**Work task:** Each line that includes the word "amss" should be copied from the records.

Revision comparison data
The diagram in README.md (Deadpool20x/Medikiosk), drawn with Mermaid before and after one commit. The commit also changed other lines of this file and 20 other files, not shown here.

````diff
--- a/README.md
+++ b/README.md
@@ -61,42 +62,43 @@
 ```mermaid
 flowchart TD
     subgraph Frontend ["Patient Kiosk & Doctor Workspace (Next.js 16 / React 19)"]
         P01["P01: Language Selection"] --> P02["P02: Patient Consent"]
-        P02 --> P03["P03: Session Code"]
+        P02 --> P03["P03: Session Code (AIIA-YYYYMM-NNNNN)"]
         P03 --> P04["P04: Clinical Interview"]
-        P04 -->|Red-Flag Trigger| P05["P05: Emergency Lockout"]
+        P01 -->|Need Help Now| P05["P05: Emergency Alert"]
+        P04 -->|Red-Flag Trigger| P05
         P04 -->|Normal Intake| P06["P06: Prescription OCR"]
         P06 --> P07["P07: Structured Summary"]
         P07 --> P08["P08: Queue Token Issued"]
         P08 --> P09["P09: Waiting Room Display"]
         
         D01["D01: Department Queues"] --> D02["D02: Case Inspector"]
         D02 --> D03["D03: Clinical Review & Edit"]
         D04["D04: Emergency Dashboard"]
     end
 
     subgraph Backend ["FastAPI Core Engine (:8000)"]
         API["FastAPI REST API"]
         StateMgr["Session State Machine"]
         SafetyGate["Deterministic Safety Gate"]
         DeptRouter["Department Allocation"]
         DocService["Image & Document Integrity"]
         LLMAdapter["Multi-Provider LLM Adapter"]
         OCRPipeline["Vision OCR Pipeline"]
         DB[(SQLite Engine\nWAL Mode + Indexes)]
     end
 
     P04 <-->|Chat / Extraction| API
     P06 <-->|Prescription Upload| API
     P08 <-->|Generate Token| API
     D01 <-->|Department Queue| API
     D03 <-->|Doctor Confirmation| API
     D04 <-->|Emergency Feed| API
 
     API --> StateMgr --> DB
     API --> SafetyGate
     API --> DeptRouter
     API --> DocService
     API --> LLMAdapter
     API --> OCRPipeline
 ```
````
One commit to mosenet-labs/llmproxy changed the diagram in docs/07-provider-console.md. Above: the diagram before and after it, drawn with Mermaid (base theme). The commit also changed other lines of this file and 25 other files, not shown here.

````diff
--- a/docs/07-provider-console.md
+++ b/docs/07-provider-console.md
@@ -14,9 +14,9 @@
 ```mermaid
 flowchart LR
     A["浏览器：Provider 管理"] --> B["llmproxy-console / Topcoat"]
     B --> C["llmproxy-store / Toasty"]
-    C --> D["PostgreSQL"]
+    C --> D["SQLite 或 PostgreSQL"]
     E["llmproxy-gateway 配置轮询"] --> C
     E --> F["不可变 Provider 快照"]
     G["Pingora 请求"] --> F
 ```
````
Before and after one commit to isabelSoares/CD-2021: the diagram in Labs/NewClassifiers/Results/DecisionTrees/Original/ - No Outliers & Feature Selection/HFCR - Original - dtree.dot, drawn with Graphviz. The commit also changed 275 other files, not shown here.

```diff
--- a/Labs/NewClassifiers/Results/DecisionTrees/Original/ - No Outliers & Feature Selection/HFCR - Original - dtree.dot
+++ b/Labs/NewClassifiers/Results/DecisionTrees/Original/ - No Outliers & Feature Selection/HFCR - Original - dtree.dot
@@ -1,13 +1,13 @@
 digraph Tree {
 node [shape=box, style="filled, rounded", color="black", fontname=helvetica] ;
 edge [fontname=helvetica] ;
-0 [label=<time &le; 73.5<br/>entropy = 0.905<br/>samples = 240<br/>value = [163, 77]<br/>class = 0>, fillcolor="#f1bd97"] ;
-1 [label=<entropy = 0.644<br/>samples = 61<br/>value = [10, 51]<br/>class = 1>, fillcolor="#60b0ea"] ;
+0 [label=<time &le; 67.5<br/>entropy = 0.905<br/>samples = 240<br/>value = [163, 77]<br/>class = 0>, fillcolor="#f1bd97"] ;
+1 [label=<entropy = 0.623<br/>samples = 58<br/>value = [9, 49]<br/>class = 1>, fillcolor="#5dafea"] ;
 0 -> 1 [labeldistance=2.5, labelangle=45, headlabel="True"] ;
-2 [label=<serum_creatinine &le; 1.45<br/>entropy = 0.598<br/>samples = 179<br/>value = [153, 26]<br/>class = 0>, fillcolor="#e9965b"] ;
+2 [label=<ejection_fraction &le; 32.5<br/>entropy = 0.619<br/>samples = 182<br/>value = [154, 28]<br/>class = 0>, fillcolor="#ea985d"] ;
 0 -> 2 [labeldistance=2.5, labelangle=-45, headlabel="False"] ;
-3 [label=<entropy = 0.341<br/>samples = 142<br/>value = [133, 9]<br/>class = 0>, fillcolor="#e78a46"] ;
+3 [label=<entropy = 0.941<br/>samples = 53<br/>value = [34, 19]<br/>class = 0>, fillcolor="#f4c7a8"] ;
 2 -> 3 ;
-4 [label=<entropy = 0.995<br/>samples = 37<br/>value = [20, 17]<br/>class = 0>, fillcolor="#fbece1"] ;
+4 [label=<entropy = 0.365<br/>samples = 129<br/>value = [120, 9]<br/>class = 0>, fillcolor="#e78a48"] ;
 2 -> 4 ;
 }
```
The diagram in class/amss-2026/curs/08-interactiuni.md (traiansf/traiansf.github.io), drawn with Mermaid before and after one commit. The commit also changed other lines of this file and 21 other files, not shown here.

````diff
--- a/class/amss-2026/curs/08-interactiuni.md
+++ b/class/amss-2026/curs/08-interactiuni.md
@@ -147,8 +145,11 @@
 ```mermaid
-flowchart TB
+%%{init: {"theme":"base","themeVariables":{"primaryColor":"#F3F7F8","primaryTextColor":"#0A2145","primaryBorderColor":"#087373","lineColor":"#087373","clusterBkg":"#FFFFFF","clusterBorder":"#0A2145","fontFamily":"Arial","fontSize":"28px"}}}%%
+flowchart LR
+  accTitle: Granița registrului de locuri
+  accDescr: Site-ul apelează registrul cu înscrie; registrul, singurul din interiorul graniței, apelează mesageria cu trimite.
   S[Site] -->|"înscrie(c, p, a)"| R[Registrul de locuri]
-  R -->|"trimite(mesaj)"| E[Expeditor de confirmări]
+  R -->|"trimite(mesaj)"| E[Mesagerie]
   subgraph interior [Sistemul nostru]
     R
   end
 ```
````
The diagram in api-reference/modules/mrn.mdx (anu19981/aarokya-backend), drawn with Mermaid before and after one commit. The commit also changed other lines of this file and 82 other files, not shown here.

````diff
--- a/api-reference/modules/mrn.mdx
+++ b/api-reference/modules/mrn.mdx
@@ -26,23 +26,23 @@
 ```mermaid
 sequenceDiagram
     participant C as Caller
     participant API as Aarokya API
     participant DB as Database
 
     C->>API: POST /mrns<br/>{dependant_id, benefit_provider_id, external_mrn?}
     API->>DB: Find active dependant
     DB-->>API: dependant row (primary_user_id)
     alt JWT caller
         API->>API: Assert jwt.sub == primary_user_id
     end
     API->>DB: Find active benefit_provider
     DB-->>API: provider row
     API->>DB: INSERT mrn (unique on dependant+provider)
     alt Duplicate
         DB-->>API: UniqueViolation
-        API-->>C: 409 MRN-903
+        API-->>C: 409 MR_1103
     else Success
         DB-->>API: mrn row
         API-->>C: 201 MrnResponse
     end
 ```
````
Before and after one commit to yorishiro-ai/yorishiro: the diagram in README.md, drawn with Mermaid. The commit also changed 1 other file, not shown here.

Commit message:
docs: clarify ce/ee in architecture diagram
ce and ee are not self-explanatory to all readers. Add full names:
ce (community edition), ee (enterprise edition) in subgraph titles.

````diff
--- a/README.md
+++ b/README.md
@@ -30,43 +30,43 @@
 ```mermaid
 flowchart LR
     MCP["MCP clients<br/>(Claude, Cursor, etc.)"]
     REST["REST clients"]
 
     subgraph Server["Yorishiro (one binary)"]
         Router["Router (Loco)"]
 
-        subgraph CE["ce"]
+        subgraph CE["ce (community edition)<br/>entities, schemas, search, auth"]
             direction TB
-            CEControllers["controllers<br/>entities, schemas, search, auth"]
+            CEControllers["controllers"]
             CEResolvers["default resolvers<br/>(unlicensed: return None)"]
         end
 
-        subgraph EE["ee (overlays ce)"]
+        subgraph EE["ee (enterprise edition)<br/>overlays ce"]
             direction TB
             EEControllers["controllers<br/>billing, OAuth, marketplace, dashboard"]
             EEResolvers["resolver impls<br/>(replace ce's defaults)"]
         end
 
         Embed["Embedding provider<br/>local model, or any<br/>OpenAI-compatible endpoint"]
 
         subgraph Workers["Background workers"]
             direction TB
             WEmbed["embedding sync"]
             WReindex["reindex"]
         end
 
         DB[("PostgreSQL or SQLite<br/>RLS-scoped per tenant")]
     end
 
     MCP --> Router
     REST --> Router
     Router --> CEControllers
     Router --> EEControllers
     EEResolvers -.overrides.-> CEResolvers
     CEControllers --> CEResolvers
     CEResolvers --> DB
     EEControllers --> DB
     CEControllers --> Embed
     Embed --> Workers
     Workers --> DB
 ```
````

**Reply:**
The diagram in class/amss-2026/curs/08-interactiuni.md (traiansf/traiansf.github.io), drawn with Mermaid before and after one commit. The commit also changed other lines of this file and 21 other files, not shown here.
--- a/class/amss-2026/curs/08-interactiuni.md
+++ b/class/amss-2026/curs/08-interactiuni.md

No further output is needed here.